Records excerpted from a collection
# # # # # # #
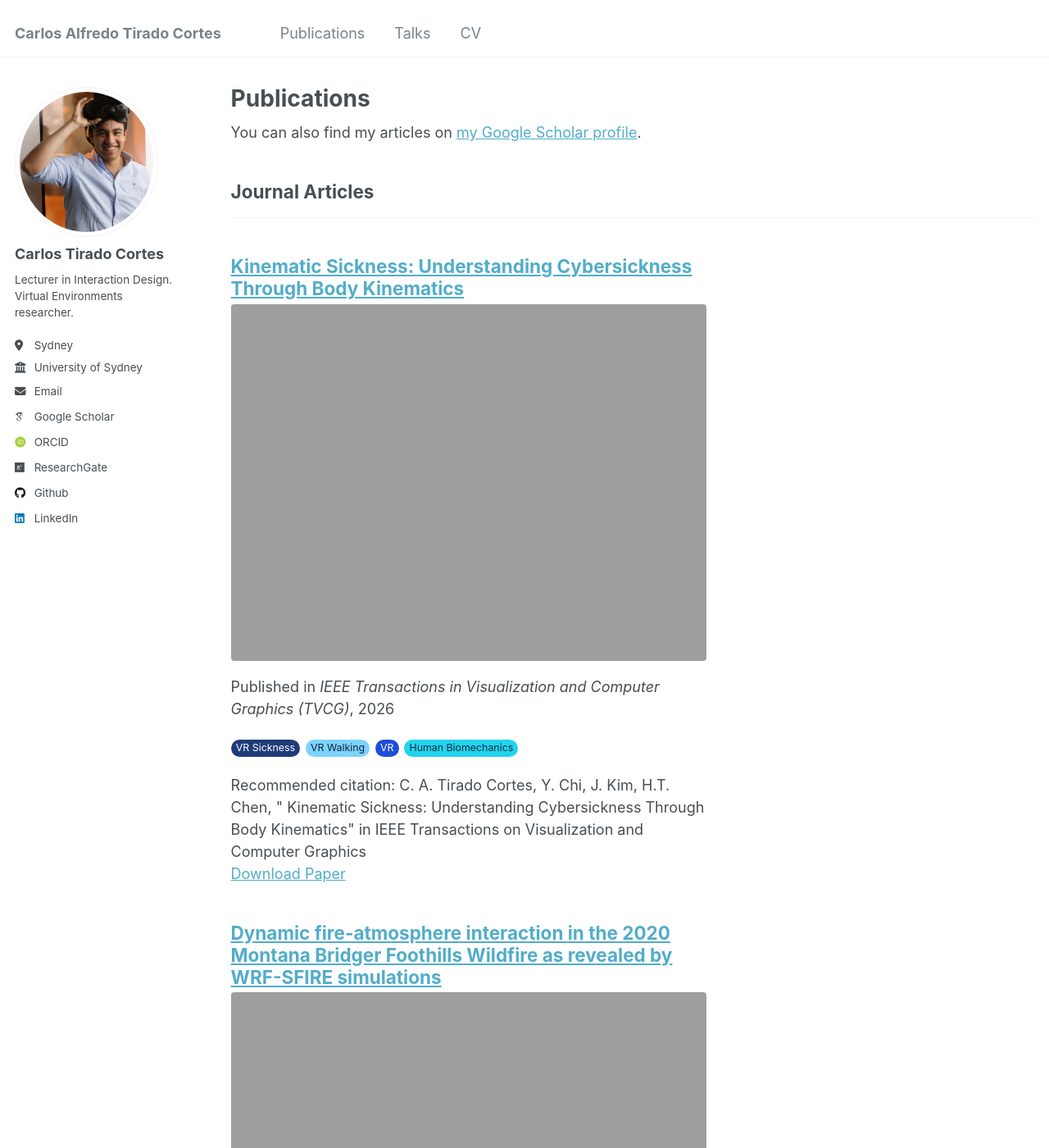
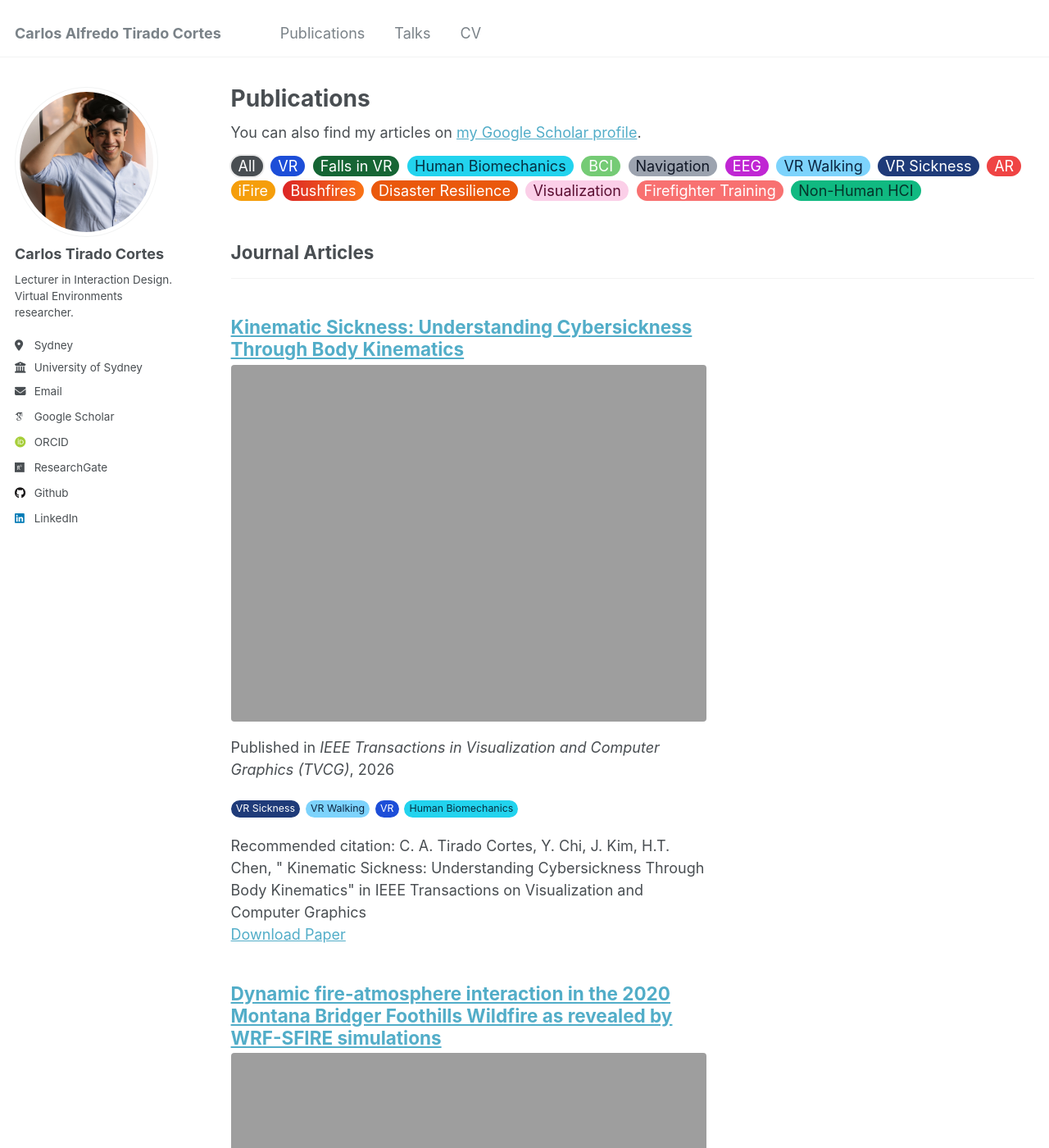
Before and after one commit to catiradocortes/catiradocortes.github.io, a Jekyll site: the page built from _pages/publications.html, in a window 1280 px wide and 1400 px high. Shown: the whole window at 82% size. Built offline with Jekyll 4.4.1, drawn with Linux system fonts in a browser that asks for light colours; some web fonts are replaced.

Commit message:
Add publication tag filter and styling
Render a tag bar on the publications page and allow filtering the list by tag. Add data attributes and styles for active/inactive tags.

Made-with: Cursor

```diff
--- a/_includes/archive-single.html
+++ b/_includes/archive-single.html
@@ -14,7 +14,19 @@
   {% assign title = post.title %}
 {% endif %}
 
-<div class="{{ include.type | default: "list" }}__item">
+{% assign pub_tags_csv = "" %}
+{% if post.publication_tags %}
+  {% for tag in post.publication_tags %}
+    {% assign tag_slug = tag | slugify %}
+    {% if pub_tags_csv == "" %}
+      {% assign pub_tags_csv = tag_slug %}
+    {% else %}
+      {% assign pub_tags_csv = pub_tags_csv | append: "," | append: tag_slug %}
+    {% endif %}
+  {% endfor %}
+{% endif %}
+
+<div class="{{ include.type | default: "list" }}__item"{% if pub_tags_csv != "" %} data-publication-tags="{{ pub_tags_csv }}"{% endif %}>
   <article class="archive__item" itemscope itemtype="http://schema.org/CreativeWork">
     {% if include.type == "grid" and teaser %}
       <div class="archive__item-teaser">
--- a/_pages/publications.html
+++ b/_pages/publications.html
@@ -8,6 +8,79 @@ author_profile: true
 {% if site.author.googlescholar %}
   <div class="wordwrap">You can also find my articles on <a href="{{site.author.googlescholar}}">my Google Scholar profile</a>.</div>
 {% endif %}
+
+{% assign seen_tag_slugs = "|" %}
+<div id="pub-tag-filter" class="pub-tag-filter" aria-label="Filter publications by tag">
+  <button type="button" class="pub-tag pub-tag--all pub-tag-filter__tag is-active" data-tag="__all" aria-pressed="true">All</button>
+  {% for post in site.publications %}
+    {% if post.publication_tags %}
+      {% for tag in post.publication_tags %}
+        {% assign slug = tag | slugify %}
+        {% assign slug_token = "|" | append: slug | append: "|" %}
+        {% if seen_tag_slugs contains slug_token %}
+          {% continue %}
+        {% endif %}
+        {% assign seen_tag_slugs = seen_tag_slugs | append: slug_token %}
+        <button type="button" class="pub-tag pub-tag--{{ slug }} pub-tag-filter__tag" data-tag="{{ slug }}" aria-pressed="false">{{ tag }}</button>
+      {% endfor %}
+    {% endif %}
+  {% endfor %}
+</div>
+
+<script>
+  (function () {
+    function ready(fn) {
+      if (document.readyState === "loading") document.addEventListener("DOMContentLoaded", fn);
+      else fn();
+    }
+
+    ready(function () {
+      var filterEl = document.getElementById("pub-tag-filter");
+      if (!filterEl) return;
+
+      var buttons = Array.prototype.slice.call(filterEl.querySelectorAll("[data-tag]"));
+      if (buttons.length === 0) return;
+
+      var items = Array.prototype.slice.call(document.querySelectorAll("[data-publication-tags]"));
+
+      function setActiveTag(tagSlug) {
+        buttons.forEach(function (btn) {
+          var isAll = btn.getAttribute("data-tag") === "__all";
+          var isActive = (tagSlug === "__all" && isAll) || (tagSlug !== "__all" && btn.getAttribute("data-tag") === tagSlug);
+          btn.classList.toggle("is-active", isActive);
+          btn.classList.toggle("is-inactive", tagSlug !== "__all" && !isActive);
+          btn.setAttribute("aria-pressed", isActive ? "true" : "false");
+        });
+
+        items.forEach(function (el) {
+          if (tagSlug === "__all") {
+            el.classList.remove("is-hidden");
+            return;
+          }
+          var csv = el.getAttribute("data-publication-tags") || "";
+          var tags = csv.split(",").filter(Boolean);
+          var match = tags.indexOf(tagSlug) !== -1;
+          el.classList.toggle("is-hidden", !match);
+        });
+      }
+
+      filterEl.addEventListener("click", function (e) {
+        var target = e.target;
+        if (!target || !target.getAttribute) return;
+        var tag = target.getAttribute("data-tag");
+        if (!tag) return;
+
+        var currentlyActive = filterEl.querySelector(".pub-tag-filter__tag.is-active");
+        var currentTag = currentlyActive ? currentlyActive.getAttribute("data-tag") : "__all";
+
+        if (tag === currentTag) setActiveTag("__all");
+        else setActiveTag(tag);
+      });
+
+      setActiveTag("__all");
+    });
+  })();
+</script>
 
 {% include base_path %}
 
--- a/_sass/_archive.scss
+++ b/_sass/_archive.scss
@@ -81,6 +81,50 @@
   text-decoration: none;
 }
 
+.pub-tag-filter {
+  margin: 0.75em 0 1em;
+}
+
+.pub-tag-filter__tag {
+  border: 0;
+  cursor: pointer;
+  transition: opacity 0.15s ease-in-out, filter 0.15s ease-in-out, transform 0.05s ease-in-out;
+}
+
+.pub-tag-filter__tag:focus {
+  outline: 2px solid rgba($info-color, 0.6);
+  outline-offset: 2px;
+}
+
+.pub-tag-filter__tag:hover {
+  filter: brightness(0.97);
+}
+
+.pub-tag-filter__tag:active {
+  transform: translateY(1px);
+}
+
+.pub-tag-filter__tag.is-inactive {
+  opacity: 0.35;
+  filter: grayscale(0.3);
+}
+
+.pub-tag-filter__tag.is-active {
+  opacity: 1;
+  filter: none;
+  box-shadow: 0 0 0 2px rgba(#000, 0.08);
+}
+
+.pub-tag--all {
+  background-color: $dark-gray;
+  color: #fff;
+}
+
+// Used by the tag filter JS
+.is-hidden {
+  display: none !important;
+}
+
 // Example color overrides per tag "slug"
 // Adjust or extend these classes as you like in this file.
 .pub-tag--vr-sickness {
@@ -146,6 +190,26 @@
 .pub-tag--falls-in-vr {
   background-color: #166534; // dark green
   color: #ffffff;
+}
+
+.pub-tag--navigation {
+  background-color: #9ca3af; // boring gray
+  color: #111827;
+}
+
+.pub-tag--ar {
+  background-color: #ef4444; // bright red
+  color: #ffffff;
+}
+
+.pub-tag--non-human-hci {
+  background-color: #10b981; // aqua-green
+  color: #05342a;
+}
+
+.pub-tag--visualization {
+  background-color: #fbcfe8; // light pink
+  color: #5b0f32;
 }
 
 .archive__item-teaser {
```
# # # # # # #
→ What you need to do:
Across the entries, how many lines contain the word "assign"? State that number and nothing else.

→ Solution to this problem:
9